* _INPUT MATERIAL_:
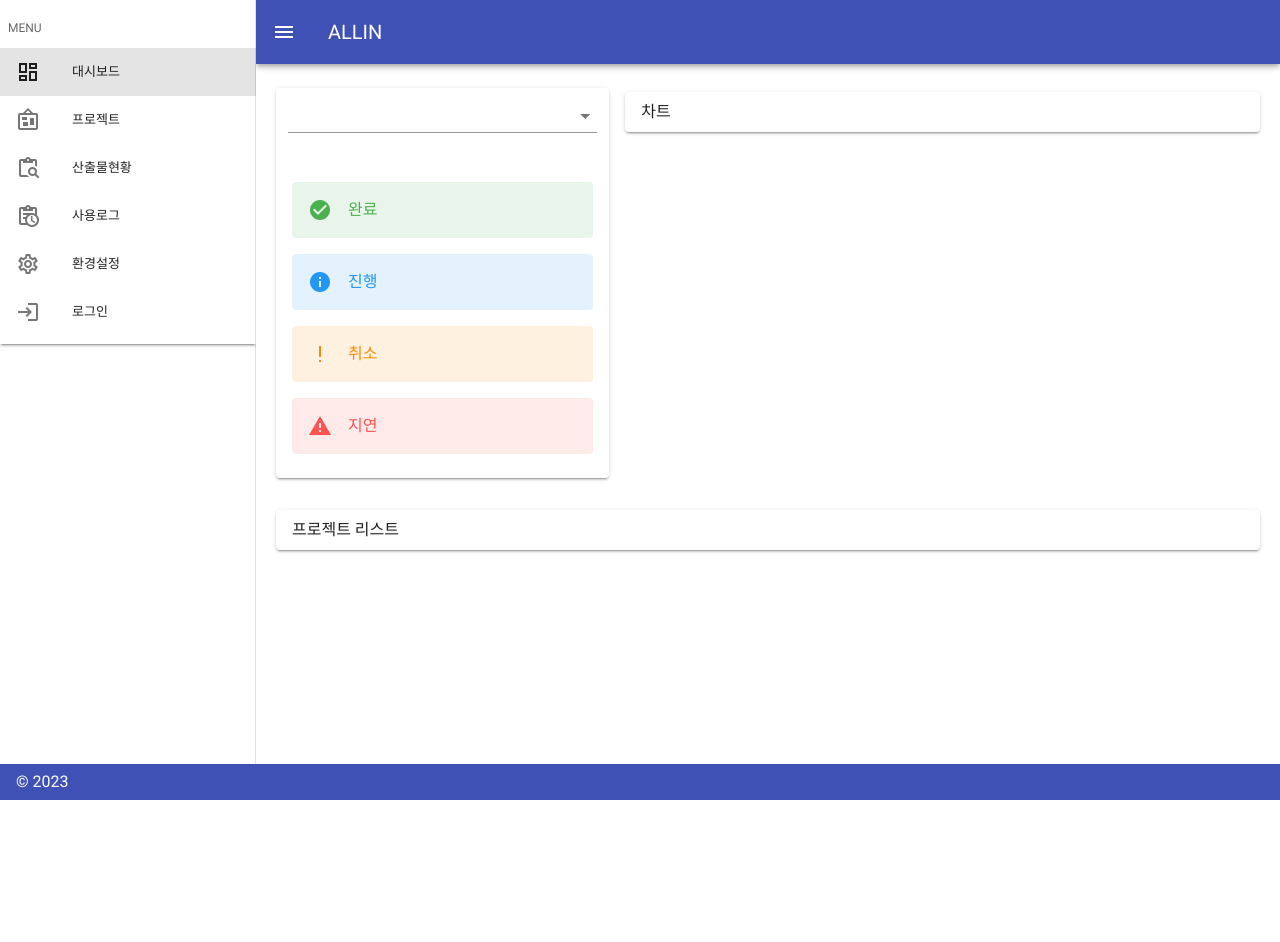
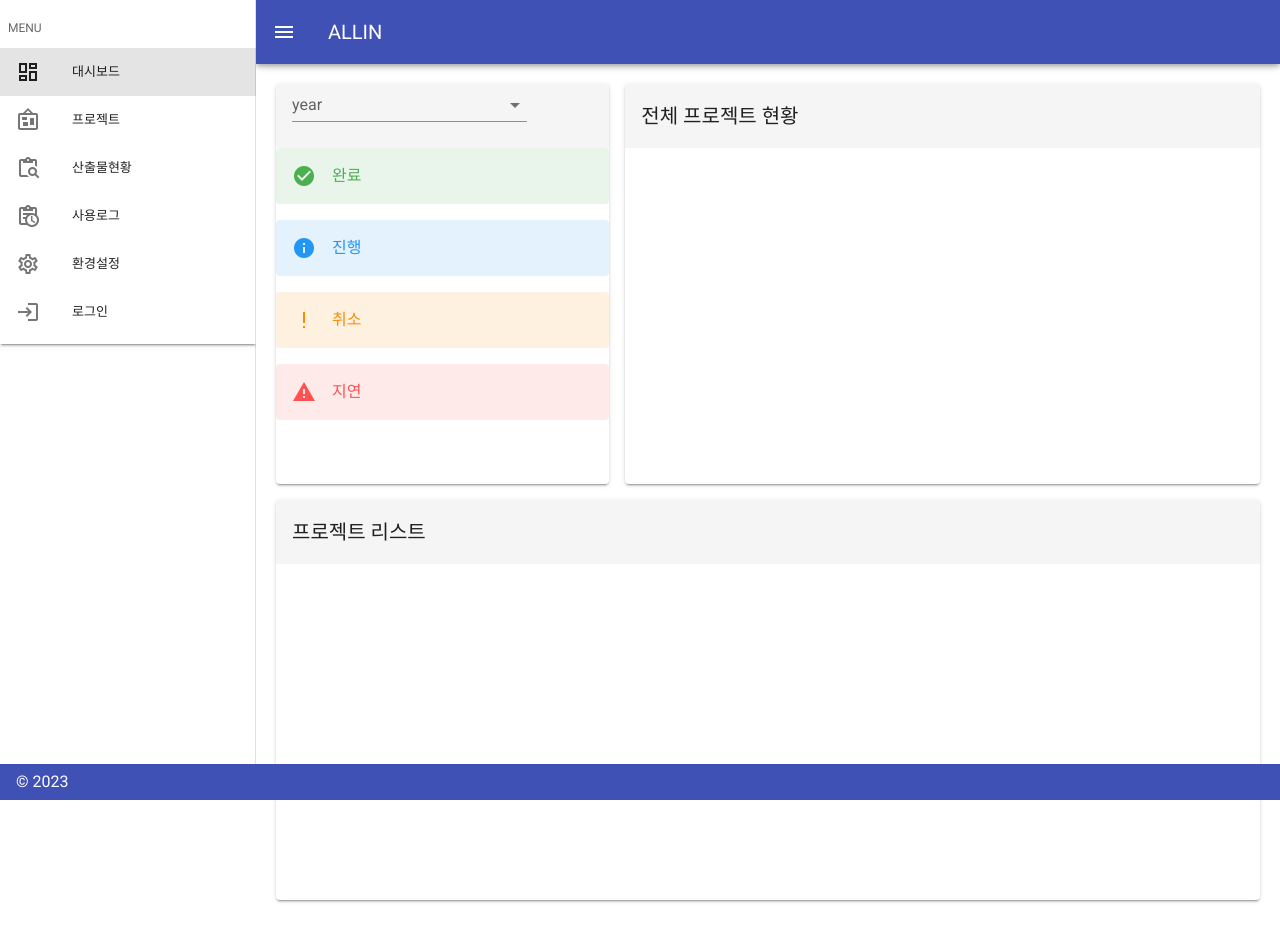
Before and after one commit to jeonginwoo/ALLIN, a Vue app: page / in a window 1280 px wide. Shown: the top 942 px of the page. Before the commit the page ends 800 px from the top, so only its background shows below. Built offline with nearby package versions, Linux system fonts and the light colour scheme.

Commit message:
dashboard ver-0.8

```diff
--- a/src/router/index.js
+++ b/src/router/index.js
@@ -34,7 +34,7 @@ const routes = [
   {
     path: '/setting',
     name: 'setting',
-    component: UseLog
+    component: Setting
   },
   {
     path: '/login',
--- a/src/views/Dashboard.vue
+++ b/src/views/Dashboard.vue
@@ -2,13 +2,21 @@
   <v-container class="bg-surface-variant">
     <v-row no-gutters>
       <v-col class="ma-2" cols="4">
-        <v-card>
-          <v-autocomplete
-            class="pa-3"
-            :items="['2020', '2021', '2022', '2023']"
-          ></v-autocomplete>
-          <v-sheet class="pa-2 ma-2">
-            <v-alert
+        <v-card style="height:400px">
+          <v-layout>
+            <v-app-bar
+              flat
+              density="compact"
+            >
+              <v-app-bar-title>
+                <v-autocomplete
+                  label="year"
+                  :items="['2020', '2021', '2022', '2023']"
+                ></v-autocomplete>
+              </v-app-bar-title>
+            </v-app-bar>
+          </v-layout>
+          <v-alert
               title="Alert title"
               type="success"
               text
@@ -28,23 +36,32 @@
               type="error"
               text
             >지연</v-alert>
-          </v-sheet>
         </v-card>
       </v-col>
       <v-col class="ma-2">
-        <v-card class="">
-          <v-sheet class="pa-2 ma-2">
-            차트
-          </v-sheet>
+        <v-card style="height:400px">
+          <v-layout>
+            <v-app-bar
+              flat
+              density="compact"
+            >
+              <v-app-bar-title>전체 프로젝트 현황</v-app-bar-title>
+            </v-app-bar>
+          </v-layout>
         </v-card>
       </v-col>
     </v-row>
     <v-row no-gutters>
       <v-col class="ma-2">
-        <v-card>
-          <v-sheet class="pa-2 ma-2">
-            프로젝트 리스트
-          </v-sheet>
+        <v-card style="height:400px">
+          <v-layout>
+            <v-app-bar
+              flat
+              density="compact"
+            >
+              <v-app-bar-title>프로젝트 리스트</v-app-bar-title>
+            </v-app-bar>
+          </v-layout>
         </v-card>
       </v-col>
     </v-row>
```
Also changed, not shown: src/views/Setting.vue (+4 -4 lines).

* _WHAT IS NEEDED_: Every line of the listing that includes the word "autocomplete" forms the answer.

* _SOLUTION TO THE EXERCISE_:
-          <v-autocomplete
-          ></v-autocomplete>
+                <v-autocomplete
+                ></v-autocomplete>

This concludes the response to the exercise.